All these bad results dictate better leadership. 

David said...

Great Post Paul

Any chance that Cabrera could net us a more satisfactory return due to more club control his contract provides? Can Donald be a placeholder at SS while saving Choo, who will be doing his best to impress in his FA year, for a mid-season trade in 2013.

Paul Cousineau said...

Certainly, Cabrera would be attractive as trade bait with his new contract in hand, but the acquisition of Lillibridge with Donald in the system doesn't bode well for the future of Jason Donald. I'm intrigued by Juan Diaz (now in AAA), but they'd have to be awfully sure about what they're getting for Asdrubal because (like Choo and any replacement for him) of the organizational drop-off behind Asdrubal.

Adam said...

I'm not sure about trading Cabrera and Choo in the offseason. I do, however think we missed the boat on trading Chris Perez before the deadline. If the Giants were really going to give us Belt (who's already heating up recently) we should have been all over that. Bullpen is the only position of strength on this team and trading Perez made perfect sense in that Pestano can step right into the closer role. With Smith sliding to 8th inning guy and maybe Sipp/Rogers/Allen for middle relief. Also, Perez's value was never higher than mid-July, coming off his All-Star appearance and leading the league in saves.
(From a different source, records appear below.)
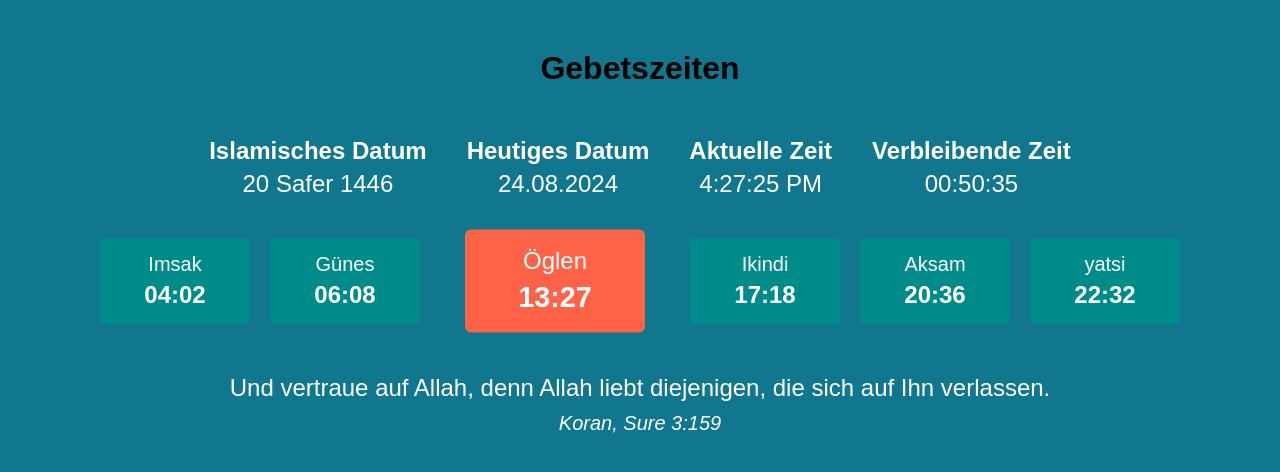
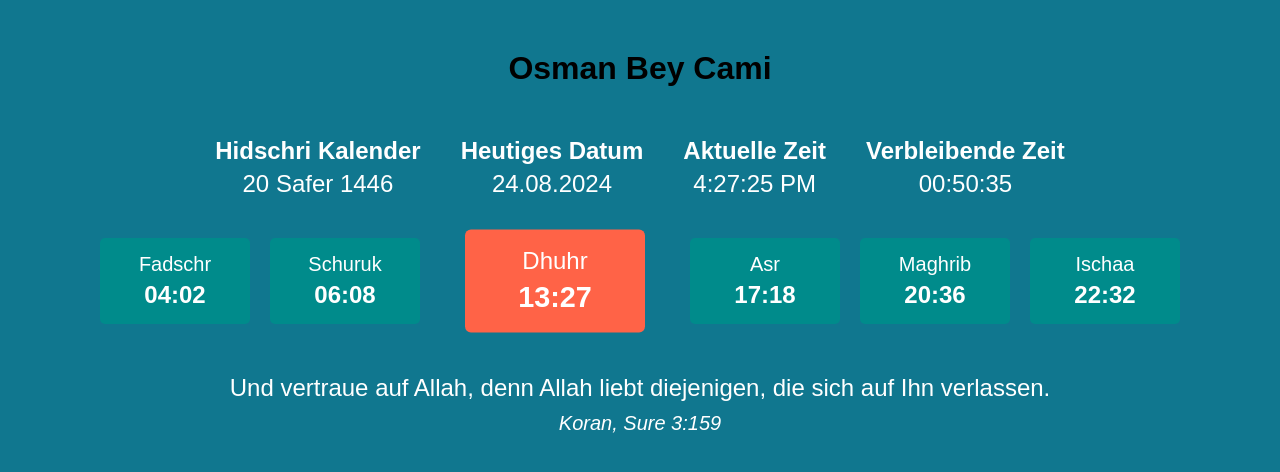
Before and after one commit to berkkan22/cami-uhr, a SvelteKit app: page / in a window 1280 px wide. Shown: the top 472 px of the page. Built offline with nearby package versions, Linux system fonts and the light colour scheme.

Commit message:
add transaltion

```diff
--- /dev/null
+++ b/src/i10l/i10l.ts
@@ -0,0 +1,29 @@
+import { derived, writable } from "svelte/store";
+import translations from "./translations";
+
+export const locale = writable<string>("Us");
+export const locales = Object.keys(translations);
+
+function translate(locale, key, vars) {
+  // Let's throw some errors if we're trying to use keys/locales that don't exist.
+  // We could improve this by using Typescript and/or fallback values.
+  if (!key) throw new Error("no key provided to $t()");
+  if (!locale) throw new Error(`no translation for key "${key}"`);
+
+  // Grab the translation from the translations object.
+  let text = translations[locale][key];
+
+  if (!text) throw new Error(`no translation found for ${locale}.${key}`);
+
+  // Replace any passed in variables in the translation string.
+  Object.keys(vars).map((k) => {
+    const regex = new RegExp(`{{${k}}}`, "g");
+    text = text.replace(regex, vars[k]);
+  });
+
+  return text;
+}
+
+export const t = derived(locale, ($locale) => (key, vars = {}) =>
+  translate($locale, key, vars)
+);
--- /dev/null
+++ b/src/i10l/translations.ts
@@ -0,0 +1,28 @@
+export default {
+  De: {
+    "language": "Deutsch",
+    "imsak": "Fadschr",
+    "gunes": "Schuruk",
+    "ogle": "Dhuhr",
+    "ikindi": "Asr",
+    "aksam": "Maghrib",
+    "yatsi": "Ischaa",
+    "todayDate": "Heutiges Datum",
+    "islamicDate": "Hidschri Kalender",
+    "currentTime": "Aktuelle Zeit",
+    "nextPrayer": "Verbleibende Zeit",
+  },
+  Tr: {
+    "language": "Türkçe",
+    "imsak": "İmsak",
+    "gunes": "Güneş",
+    "ogle": "Öğle",
+    "ikindi": "İkindi",
+    "aksam": "Akşam",
+    "yatsi": "Yatsı",
+    "todayDate": "Bugünün Tarihi",
+    "islamicDate": "Hicri Tarih",
+    "currentTime": "Güncel Zaman",
+    "nextPrayer": "Kalan Süre",
+  },
+};
--- a/src/routes/+page.svelte
+++ b/src/routes/+page.svelte
@@ -18,6 +18,8 @@
 		getRandomQuote
 	} from '$lib/prayer';
 
+	import { t, locale, locales } from '../i10l/i10l';
+
 	// load prayr times from csv
 	// load date and hijri date from file
 	// create class
@@ -36,6 +38,7 @@
 	let quaotOfTheDay: Quote;
 
 	onMount(async () => {
+		$locale = 'De';
 		let prayerTimesRaw = await fetchPrayerTimes();
 		let datesRaw = await fetchDates();
 		let quotesRaw = await fetchQuotes();
@@ -81,55 +84,63 @@
 				}
 			}
 		}, 1000);
+
+		setInterval(() => {
+			if ($locale === 'De') {
+				$locale = 'Tr';
+			} else {
+				$locale = 'De';
+			}
+		}, 10000);
 	});
 </script>
 
-<h1>Gebetszeiten</h1>
+<h1>Osman Bey Cami</h1>
 
 {#if currentPrayer !== undefined}
 	<!-- content here -->
 	<div id="current-time-container">
 		<div id="islamic-date">
-			<div class="time-title">Islamisches Datum</div>
+			<div class="time-title">{$t('islamicDate')}</div>
 			<div class="time-value" id="islamic-date-value">{currentPrayer.hicriDate}</div>
 		</div>
 		<div id="today-date">
-			<div class="time-title">Heutiges Datum</div>
+			<div class="time-title">{$t('todayDate')}</div>
 			<div class="time-value" id="today-date-value">{formatDate(currentPrayer.date)}</div>
 		</div>
 		<div id="current-time">
-			<div class="time-title">Aktuelle Zeit</div>
+			<div class="time-title">{$t('currentTime')}</div>
 			<div class="time-value">{currentTime}</div>
 		</div>
 		<div id="next-prayer-time">
-			<div class="time-title">Verbleibende Zeit</div>
+			<div class="time-title">{$t('nextPrayer')}</div>
 			<div class="time-value">{remainingTime}</div>
 		</div>
 	</div>
 
 	<div id="prayer-times">
 		<div class="prayer-time {currentPayerTime == 'imsak' ? 'current-prayer' : ''}">
-			<div class="prayer-label">Imsak</div>
+			<div class="prayer-label">{$t('imsak')}</div>
 			<div class="prayer-time-value">{formatTime(currentPrayer.imsak)}</div>
 		</div>
 		<div class="prayer-time {currentPayerTime == 'gunes' ? 'current-prayer' : ''}">
-			<div class="prayer-label">Günes</div>
+			<div class="prayer-label">{$t('gunes')}</div>
 			<div class="prayer-time-value">{formatTime(currentPrayer.gunes)}</div>
 		</div>
 		<div class="prayer-time {currentPayerTime == 'oglen' ? 'current-prayer' : ''}">
-			<div class="prayer-label">Öglen</div>
+			<div class="prayer-label">{$t('ogle')}</div>
 			<div class="prayer-time-value">{formatTime(currentPrayer.ogle)}</div>
 		</div>
 		<div class="prayer-time {currentPayerTime == 'ikindi' ? 'current-prayer' : ''}">
-			<div class="prayer-label">Ikindi</div>
+			<div class="prayer-label">{$t('ikindi')}</div>
 			<div class="prayer-time-value">{formatTime(currentPrayer.ikindi)}</div>
 		</div>
 		<div class="prayer-time {currentPayerTime == 'aksam' ? 'current-prayer' : ''}">
-			<div class="prayer-label">Aksam</div>
+			<div class="prayer-label">{$t('aksam')}</div>
 			<div class="prayer-time-value">{formatTime(currentPrayer.aksam)}</div>
 		</div>
 		<div class="prayer-time {currentPayerTime == 'yatzi' ? 'current-prayer' : ''}">
-			<div class="prayer-label">yatsi</div>
+			<div class="prayer-label">{$t('yatsi')}</div>
 			<div class="prayer-time-value">{formatTime(currentPrayer.yatsi)}</div>
 		</div>
 	</div>
```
As far as trading Choo and Cabby, these are trades that would severely hurt the team in the short run. This offense is marginal even with these two. I can't imagine what it would look like with one or both of these guys gone.